Data for review -
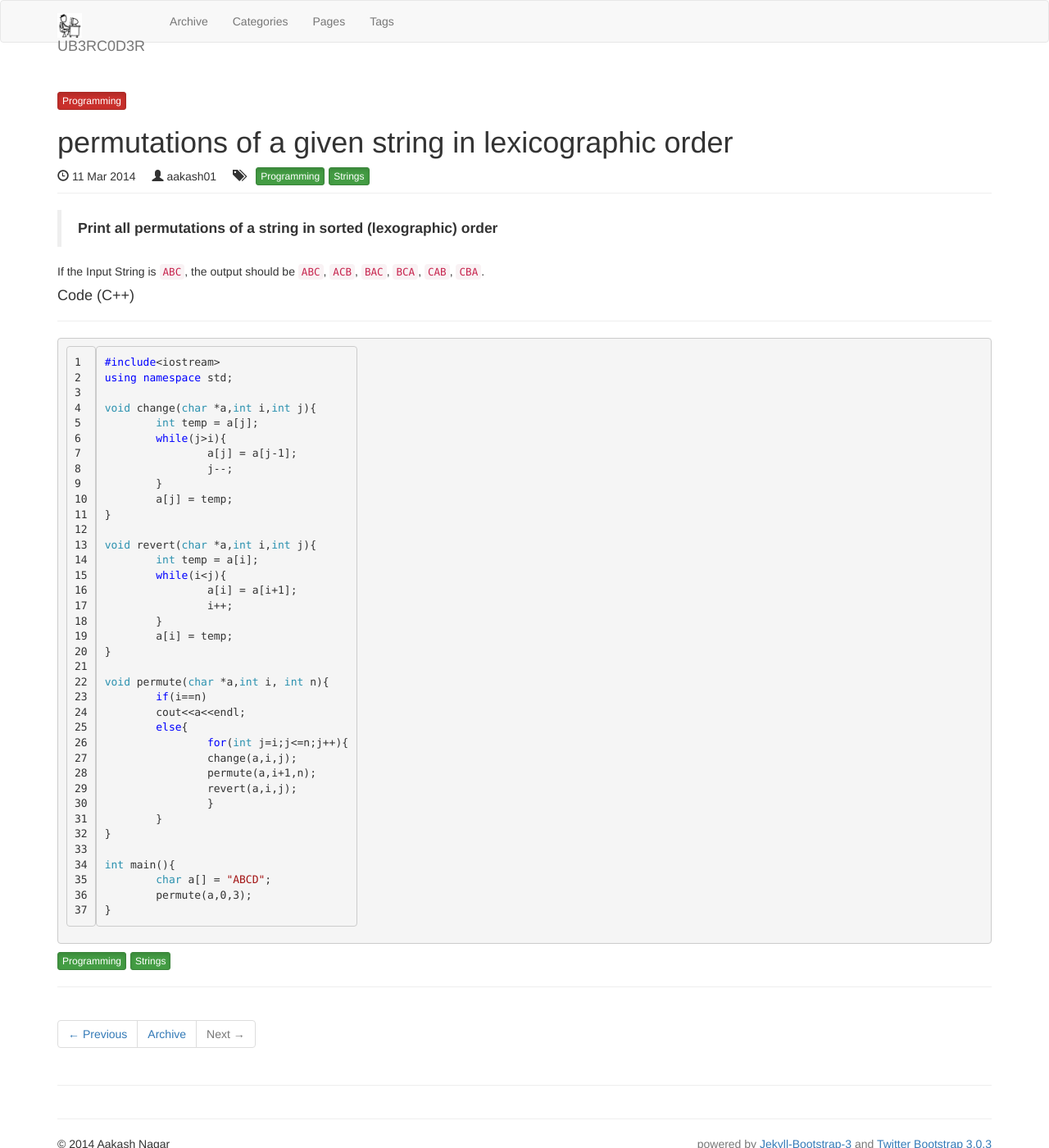
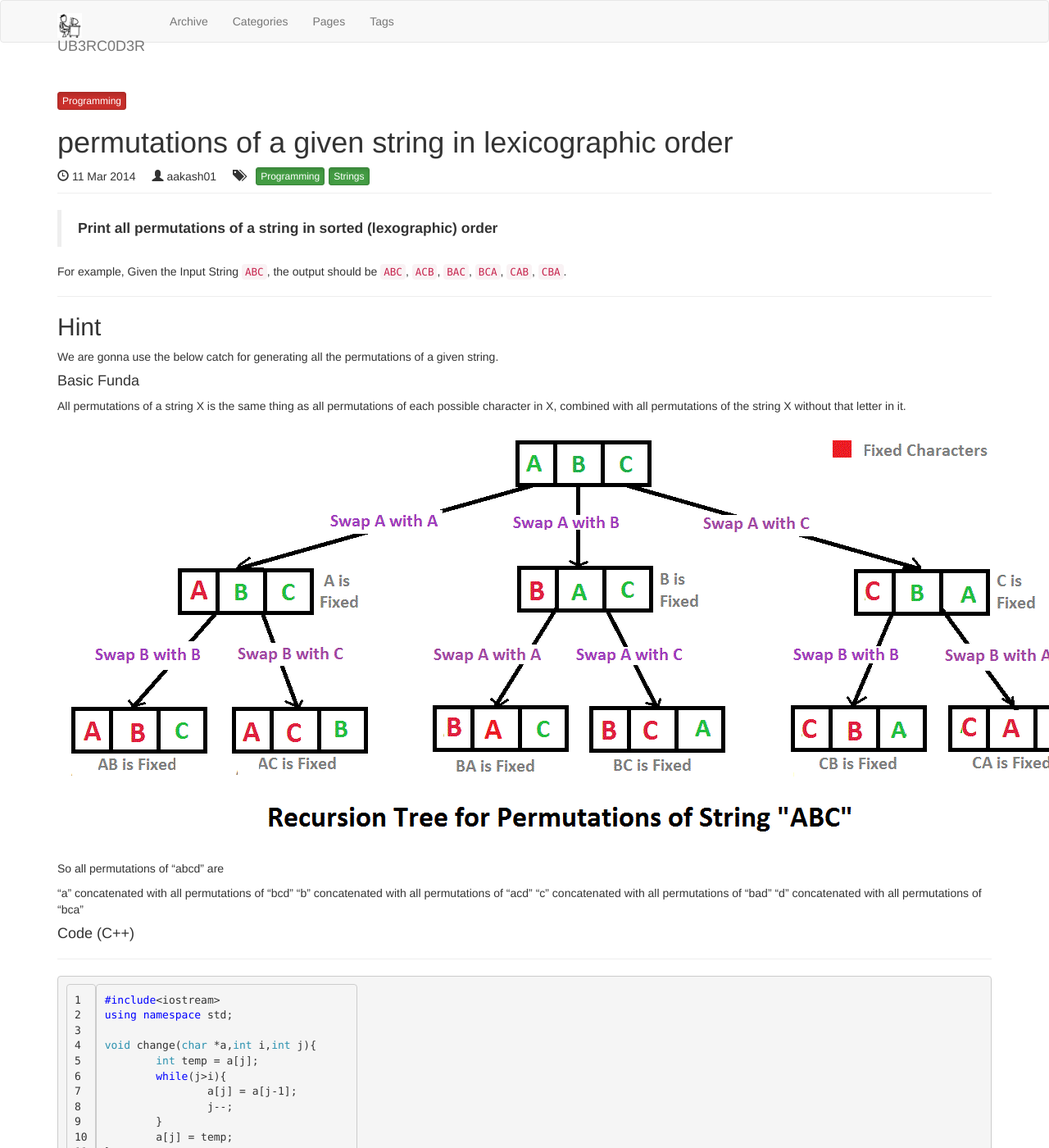
Before and after one commit to aakash01/aakash01.github.io, a Jekyll site: the page built from _posts/2014-03-11-permutations-of-a-given-string-in-lexicographic-order.md, in a window 1280 px wide and 1400 px high. Shown: the whole window at 82% size. Built offline with Jekyll 4.4.1, drawn with Linux system fonts in a browser that asks for light colours; nearby versions of some CDN libraries; library files that are not in the unit come from our copies.

Commit message:
permPostChange

```diff
--- a/_posts/2014-03-11-permutations-of-a-given-string-in-lexicographic-order.md
+++ b/_posts/2014-03-11-permutations-of-a-given-string-in-lexicographic-order.md
@@ -9,7 +9,27 @@ tags: [Programming, Strings]
 
 > __Print all permutations of a string in sorted (lexographic) order__
 
-If the Input String is `ABC`, the output should be `ABC`, `ACB`, `BAC`, `BCA`, `CAB`, `CBA`.
+For example, Given the Input String `ABC`, the output should be `ABC`, `ACB`, `BAC`, `BCA`, `CAB`, `CBA`.
+
+---
+
+##Hint
+
+We are gonna use the below catch for generating all the permutations of a given string.
+
+####Basic Funda
+ All permutations of a string X is the same thing as all permutations of each possible character in X, combined with all permutations of the string X without that letter in it.
+
+
+![permutations]({{http://aakash01.github.io}}/assets/images/Permutation.png)
+
+So all permutations of "abcd" are
+
+"a" concatenated with all permutations of "bcd"
+"b" concatenated with all permutations of "acd"
+"c" concatenated with all permutations of "bad"
+"d" concatenated with all permutations of "bca"
+
 
 ####Code (C++)
 ------------------
```
Also changed, not shown: assets/images/Permutation.png (added).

Prompt - Reproduce every entry word for word, but skip any pictures.

Task answer -
Before and after one commit to aakash01/aakash01.github.io, a Jekyll site: the page built from _posts/2014-03-11-permutations-of-a-given-string-in-lexicographic-order.md, in a window 1280 px wide and 1400 px high. Shown: the whole window at 82% size. Built offline with Jekyll 4.4.1, drawn with Linux system fonts in a browser that asks for light colours; nearby versions of some CDN libraries; library files that are not in the unit come from our copies.

Commit message:
permPostChange

```diff
--- a/_posts/2014-03-11-permutations-of-a-given-string-in-lexicographic-order.md
+++ b/_posts/2014-03-11-permutations-of-a-given-string-in-lexicographic-order.md
@@ -9,7 +9,27 @@ tags: [Programming, Strings]
 
 > __Print all permutations of a string in sorted (lexographic) order__
 
-If the Input String is `ABC`, the output should be `ABC`, `ACB`, `BAC`, `BCA`, `CAB`, `CBA`.
+For example, Given the Input String `ABC`, the output should be `ABC`, `ACB`, `BAC`, `BCA`, `CAB`, `CBA`.
+
+---
+
+##Hint
+
+We are gonna use the below catch for generating all the permutations of a given string.
+
+####Basic Funda
+ All permutations of a string X is the same thing as all permutations of each possible character in X, combined with all permutations of the string X without that letter in it.
+
+
+![permutations]({{http://aakash01.github.io}}/assets/images/Permutation.png)
+
+So all permutations of "abcd" are
+
+"a" concatenated with all permutations of "bcd"
+"b" concatenated with all permutations of "acd"
+"c" concatenated with all permutations of "bad"
+"d" concatenated with all permutations of "bca"
+
 
 ####Code (C++)
 ------------------
```
Also changed, not shown: assets/images/Permutation.png (added).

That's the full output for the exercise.